Out of the lines below, please list those that hold the string "https".

(Provided information)

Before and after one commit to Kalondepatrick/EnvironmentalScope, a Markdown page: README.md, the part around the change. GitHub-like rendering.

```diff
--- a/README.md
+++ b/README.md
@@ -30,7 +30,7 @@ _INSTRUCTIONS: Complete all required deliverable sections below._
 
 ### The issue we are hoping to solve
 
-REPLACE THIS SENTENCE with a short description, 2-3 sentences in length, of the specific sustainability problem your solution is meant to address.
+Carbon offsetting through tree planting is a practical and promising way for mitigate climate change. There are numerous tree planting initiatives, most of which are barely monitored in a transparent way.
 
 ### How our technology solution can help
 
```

(End Provided information)
(Provided information)

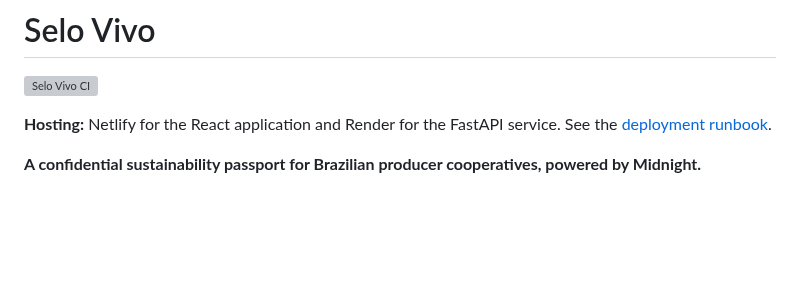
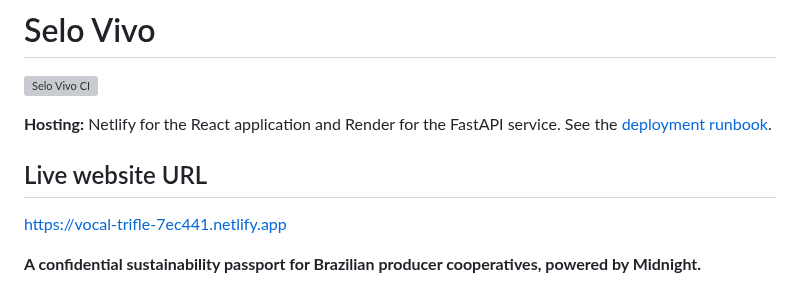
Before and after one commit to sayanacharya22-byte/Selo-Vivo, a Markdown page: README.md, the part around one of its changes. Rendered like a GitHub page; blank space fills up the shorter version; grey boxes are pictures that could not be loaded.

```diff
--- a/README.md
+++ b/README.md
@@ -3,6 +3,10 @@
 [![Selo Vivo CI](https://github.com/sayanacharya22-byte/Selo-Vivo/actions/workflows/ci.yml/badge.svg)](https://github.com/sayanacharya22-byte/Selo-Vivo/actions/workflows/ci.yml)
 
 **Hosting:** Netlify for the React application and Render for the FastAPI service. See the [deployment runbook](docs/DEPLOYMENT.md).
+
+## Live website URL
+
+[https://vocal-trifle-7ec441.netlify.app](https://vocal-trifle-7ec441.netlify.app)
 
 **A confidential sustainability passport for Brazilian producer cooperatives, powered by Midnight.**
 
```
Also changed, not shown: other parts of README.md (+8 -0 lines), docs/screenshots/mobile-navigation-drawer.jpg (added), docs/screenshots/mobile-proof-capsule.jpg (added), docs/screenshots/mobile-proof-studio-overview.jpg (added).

(End Provided information)

*Finished exercise*.
 [![Selo Vivo CI](https://github.com/sayanacharya22-byte/Selo-Vivo/actions/workflows/ci.yml/badge.svg)](https://github.com/sayanacharya22-byte/Selo-Vivo/actions/workflows/ci.yml)
+[https://vocal-trifle-7ec441.netlify.app](https://vocal-trifle-7ec441.netlify.app)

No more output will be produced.